» **WHAT YOU SHOULD DO**
Where a line in the listing below contains the word "aksi", copy that line.

» **EXERCISE DATA**

======

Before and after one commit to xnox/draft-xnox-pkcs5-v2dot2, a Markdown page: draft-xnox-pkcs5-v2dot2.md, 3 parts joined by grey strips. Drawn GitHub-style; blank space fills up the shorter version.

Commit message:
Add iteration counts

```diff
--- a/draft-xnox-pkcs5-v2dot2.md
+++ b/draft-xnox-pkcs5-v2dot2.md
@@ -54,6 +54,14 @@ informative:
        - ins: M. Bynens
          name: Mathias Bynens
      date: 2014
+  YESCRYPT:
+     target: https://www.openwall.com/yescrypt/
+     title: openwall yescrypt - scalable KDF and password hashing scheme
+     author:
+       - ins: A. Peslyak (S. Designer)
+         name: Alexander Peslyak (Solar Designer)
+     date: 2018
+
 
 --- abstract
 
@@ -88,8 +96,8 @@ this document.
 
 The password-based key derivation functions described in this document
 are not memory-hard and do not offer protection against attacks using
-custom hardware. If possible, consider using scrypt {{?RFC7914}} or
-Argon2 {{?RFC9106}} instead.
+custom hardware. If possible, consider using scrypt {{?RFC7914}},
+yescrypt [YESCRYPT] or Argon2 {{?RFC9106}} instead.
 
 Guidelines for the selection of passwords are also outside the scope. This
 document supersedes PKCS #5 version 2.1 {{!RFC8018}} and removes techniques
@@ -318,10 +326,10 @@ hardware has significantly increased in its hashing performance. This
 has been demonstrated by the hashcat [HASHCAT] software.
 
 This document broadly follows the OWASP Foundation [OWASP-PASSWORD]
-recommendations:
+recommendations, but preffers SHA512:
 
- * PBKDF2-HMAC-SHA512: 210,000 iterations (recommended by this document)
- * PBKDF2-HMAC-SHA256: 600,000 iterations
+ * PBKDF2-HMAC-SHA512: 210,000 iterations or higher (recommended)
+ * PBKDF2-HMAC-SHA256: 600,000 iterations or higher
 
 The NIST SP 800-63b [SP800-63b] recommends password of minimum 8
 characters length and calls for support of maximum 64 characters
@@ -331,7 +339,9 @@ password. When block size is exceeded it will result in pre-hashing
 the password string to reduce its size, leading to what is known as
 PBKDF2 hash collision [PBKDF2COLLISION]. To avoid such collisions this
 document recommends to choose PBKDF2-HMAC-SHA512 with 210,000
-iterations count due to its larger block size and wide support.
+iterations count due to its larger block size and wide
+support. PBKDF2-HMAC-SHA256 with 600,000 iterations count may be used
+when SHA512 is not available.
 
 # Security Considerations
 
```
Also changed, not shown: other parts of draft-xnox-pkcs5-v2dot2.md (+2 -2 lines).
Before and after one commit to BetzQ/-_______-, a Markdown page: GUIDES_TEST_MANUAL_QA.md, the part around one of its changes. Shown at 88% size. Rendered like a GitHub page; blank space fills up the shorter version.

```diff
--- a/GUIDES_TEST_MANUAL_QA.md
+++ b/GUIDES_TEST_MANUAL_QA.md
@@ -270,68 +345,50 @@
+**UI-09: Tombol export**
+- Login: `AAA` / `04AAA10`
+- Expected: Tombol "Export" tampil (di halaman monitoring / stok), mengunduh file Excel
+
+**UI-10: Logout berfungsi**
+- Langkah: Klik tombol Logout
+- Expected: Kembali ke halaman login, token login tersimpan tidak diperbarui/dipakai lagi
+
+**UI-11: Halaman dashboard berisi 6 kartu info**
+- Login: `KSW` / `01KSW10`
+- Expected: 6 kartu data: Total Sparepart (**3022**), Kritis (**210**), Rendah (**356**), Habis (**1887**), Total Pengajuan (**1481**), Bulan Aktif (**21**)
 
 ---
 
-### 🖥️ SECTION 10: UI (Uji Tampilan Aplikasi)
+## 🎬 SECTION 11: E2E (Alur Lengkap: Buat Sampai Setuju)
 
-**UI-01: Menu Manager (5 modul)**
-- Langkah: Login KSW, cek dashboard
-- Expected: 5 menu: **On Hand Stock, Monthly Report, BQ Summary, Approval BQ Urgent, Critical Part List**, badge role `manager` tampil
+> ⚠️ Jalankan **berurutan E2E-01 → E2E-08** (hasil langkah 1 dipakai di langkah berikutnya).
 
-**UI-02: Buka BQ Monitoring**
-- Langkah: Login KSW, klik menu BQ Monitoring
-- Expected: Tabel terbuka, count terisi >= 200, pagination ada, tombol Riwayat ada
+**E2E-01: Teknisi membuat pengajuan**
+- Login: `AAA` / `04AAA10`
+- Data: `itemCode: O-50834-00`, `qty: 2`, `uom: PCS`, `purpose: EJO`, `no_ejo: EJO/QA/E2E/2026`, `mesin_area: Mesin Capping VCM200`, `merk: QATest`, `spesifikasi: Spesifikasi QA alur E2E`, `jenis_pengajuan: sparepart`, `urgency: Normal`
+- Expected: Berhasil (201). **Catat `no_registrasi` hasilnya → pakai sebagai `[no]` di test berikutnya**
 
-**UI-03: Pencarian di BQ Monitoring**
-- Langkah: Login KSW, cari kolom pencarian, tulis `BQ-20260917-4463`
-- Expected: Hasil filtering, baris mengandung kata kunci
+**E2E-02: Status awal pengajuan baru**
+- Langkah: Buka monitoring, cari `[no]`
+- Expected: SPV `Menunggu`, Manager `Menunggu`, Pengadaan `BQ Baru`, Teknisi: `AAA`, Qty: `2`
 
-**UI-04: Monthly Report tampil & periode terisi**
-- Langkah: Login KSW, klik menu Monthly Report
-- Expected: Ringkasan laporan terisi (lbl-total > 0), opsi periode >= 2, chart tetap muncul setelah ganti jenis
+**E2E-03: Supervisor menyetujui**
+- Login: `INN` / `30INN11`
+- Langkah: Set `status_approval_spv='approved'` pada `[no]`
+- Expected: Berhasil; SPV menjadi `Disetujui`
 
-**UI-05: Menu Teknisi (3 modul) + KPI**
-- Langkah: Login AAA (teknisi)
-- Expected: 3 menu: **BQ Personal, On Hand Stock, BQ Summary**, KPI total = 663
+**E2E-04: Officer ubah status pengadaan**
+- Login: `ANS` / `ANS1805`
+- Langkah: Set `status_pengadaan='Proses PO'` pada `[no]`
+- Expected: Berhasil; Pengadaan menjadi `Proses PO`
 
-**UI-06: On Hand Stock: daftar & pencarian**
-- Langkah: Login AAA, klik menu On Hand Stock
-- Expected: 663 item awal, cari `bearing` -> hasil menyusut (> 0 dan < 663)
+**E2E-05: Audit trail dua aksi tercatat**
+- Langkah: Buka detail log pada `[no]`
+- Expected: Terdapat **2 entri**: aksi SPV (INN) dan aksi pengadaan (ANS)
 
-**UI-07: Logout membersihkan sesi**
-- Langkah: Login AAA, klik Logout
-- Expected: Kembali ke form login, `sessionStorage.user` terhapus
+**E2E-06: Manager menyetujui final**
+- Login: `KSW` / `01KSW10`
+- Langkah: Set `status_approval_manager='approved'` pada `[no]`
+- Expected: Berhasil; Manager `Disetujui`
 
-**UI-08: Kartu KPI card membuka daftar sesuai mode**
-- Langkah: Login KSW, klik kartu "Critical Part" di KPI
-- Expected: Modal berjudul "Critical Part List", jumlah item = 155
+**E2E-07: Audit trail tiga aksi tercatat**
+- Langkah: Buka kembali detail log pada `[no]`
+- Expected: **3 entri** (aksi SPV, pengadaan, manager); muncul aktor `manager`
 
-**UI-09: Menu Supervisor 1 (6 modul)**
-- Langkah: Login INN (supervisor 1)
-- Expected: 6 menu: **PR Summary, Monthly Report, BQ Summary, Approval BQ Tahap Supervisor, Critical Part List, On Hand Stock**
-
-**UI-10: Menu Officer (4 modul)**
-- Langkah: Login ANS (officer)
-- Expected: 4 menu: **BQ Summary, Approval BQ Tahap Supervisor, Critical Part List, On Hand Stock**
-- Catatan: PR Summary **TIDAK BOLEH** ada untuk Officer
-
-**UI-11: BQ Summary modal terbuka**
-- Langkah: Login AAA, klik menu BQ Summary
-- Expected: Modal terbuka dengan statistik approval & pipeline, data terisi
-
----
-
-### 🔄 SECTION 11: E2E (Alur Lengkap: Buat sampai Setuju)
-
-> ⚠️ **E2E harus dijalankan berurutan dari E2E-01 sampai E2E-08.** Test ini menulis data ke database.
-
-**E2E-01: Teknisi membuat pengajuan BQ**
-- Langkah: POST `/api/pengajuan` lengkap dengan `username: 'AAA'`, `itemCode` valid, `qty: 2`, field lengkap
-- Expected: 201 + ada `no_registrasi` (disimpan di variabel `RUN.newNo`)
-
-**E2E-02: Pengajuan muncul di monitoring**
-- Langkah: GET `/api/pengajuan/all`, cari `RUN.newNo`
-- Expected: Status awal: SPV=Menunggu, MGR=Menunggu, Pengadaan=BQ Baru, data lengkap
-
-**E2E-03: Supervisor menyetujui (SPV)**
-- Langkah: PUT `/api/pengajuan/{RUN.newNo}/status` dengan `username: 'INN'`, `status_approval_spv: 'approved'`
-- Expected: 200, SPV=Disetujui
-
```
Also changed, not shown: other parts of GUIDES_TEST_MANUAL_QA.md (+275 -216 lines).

======

» **PROBLEM SOLUTION**
+**E2E-05: Audit trail dua aksi tercatat**
+- Expected: Terdapat **2 entri**: aksi SPV (INN) dan aksi pengadaan (ANS)
+**E2E-07: Audit trail tiga aksi tercatat**
+- Expected: **3 entri** (aksi SPV, pengadaan, manager); muncul aktor `manager`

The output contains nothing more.